▸ TASK DETAILS
Nothing but the records, copied exactly and stripped of pictures, should be in the answer.

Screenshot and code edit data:
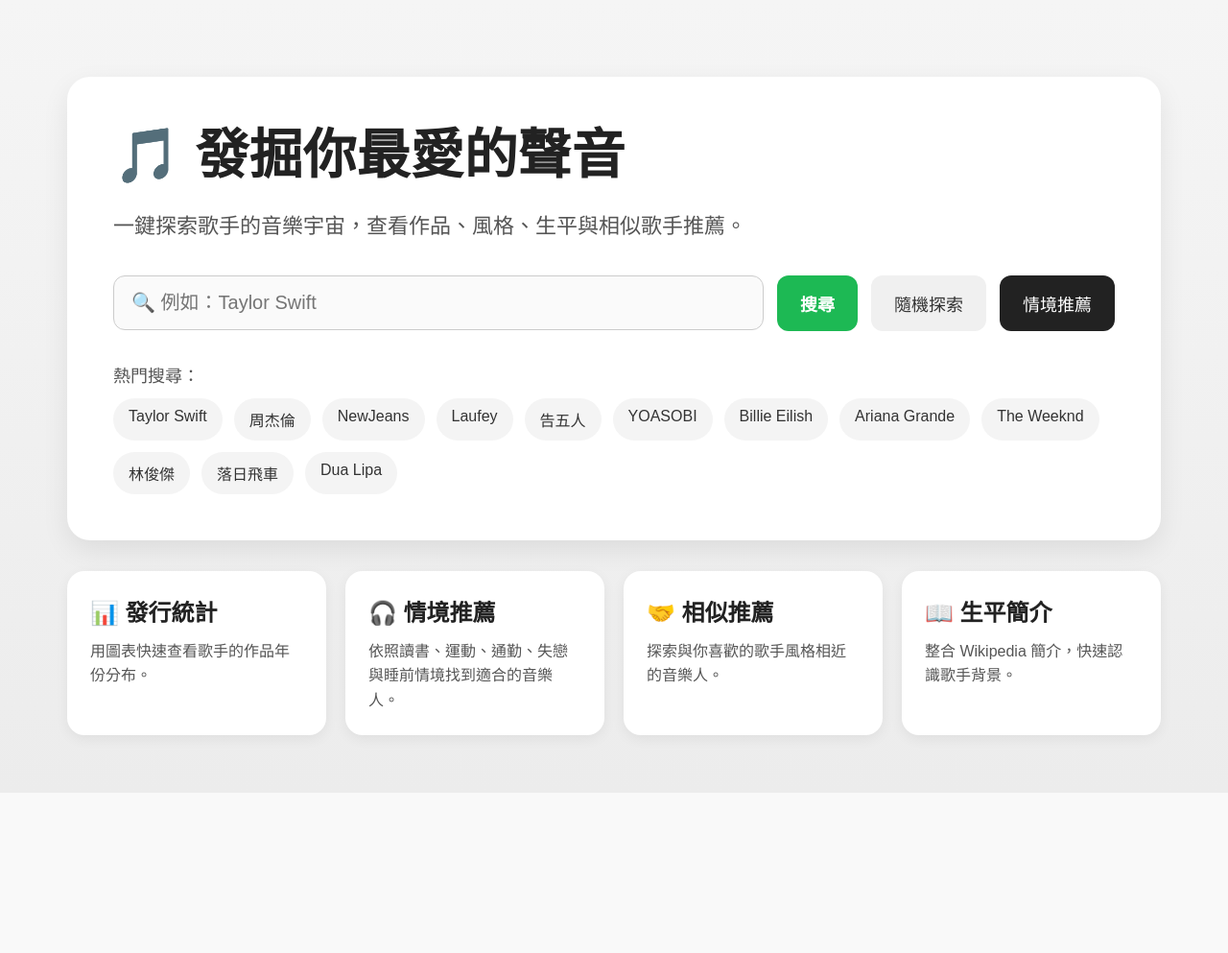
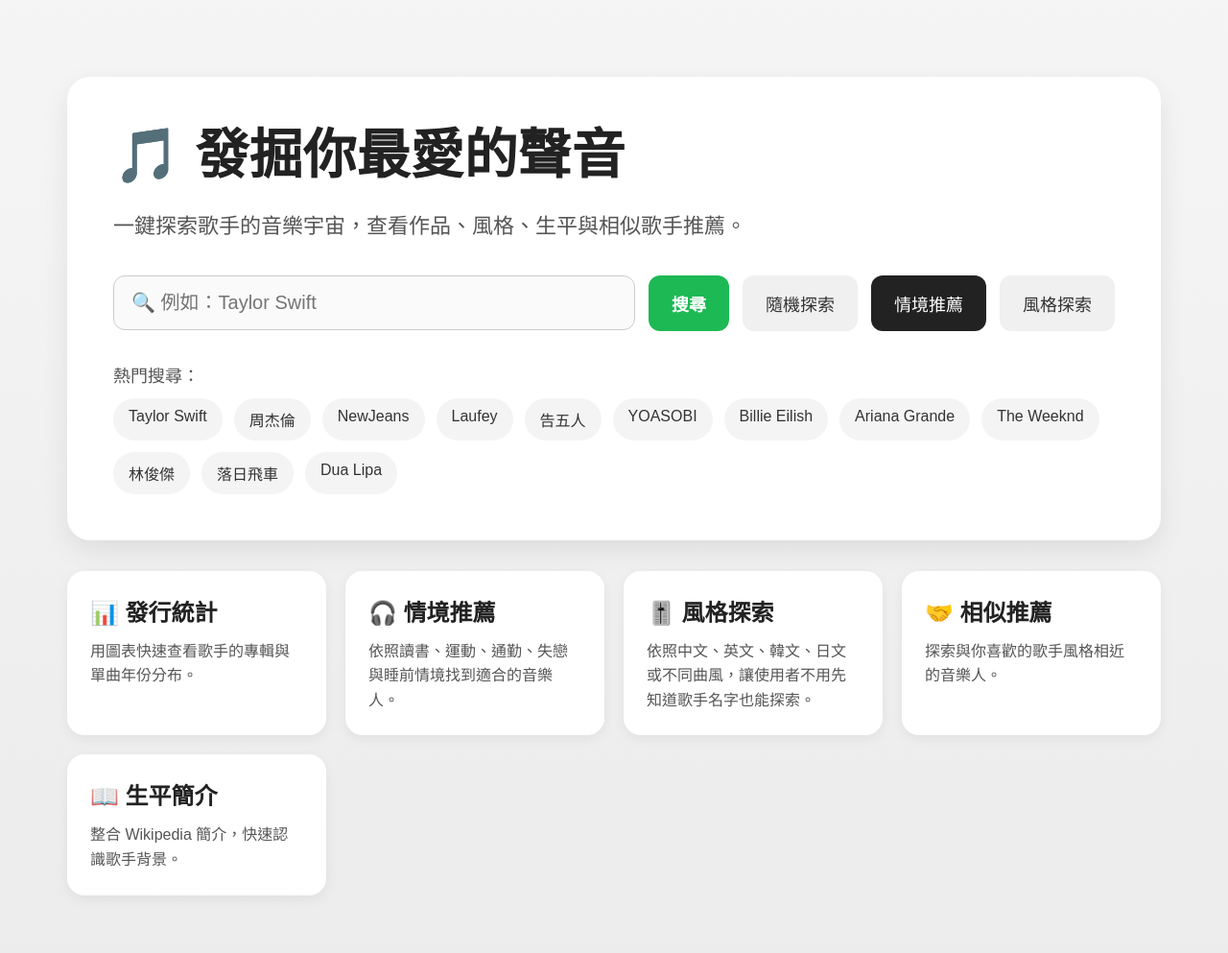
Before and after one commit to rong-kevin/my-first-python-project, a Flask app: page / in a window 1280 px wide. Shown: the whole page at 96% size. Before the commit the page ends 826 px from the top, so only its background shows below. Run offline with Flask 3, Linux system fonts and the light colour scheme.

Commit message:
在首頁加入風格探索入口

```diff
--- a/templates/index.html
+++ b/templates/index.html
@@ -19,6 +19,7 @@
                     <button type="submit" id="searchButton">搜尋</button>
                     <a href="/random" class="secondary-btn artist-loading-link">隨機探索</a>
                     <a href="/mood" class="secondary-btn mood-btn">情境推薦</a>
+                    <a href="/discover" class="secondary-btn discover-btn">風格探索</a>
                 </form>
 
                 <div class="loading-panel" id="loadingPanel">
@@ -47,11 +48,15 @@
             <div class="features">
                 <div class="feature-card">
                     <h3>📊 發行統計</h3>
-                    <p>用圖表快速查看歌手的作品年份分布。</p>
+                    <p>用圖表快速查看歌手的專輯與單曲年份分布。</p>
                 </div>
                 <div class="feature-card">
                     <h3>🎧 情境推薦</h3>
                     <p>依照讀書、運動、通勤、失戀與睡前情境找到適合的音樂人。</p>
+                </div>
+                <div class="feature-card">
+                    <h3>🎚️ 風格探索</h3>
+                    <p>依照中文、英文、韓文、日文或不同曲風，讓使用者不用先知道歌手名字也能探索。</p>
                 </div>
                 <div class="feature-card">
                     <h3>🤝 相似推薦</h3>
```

▸ RESULT OF THE EXERCISE
Before and after one commit to rong-kevin/my-first-python-project, a Flask app: page / in a window 1280 px wide. Shown: the whole page at 96% size. Before the commit the page ends 826 px from the top, so only its background shows below. Run offline with Flask 3, Linux system fonts and the light colour scheme.

Commit message:
在首頁加入風格探索入口

```diff
--- a/templates/index.html
+++ b/templates/index.html
@@ -19,6 +19,7 @@
                     <button type="submit" id="searchButton">搜尋</button>
                     <a href="/random" class="secondary-btn artist-loading-link">隨機探索</a>
                     <a href="/mood" class="secondary-btn mood-btn">情境推薦</a>
+                    <a href="/discover" class="secondary-btn discover-btn">風格探索</a>
                 </form>
 
                 <div class="loading-panel" id="loadingPanel">
@@ -47,11 +48,15 @@
             <div class="features">
                 <div class="feature-card">
                     <h3>📊 發行統計</h3>
-                    <p>用圖表快速查看歌手的作品年份分布。</p>
+                    <p>用圖表快速查看歌手的專輯與單曲年份分布。</p>
                 </div>
                 <div class="feature-card">
                     <h3>🎧 情境推薦</h3>
                     <p>依照讀書、運動、通勤、失戀與睡前情境找到適合的音樂人。</p>
+                </div>
+                <div class="feature-card">
+                    <h3>🎚️ 風格探索</h3>
+                    <p>依照中文、英文、韓文、日文或不同曲風，讓使用者不用先知道歌手名字也能探索。</p>
                 </div>
                 <div class="feature-card">
                     <h3>🤝 相似推薦</h3>
```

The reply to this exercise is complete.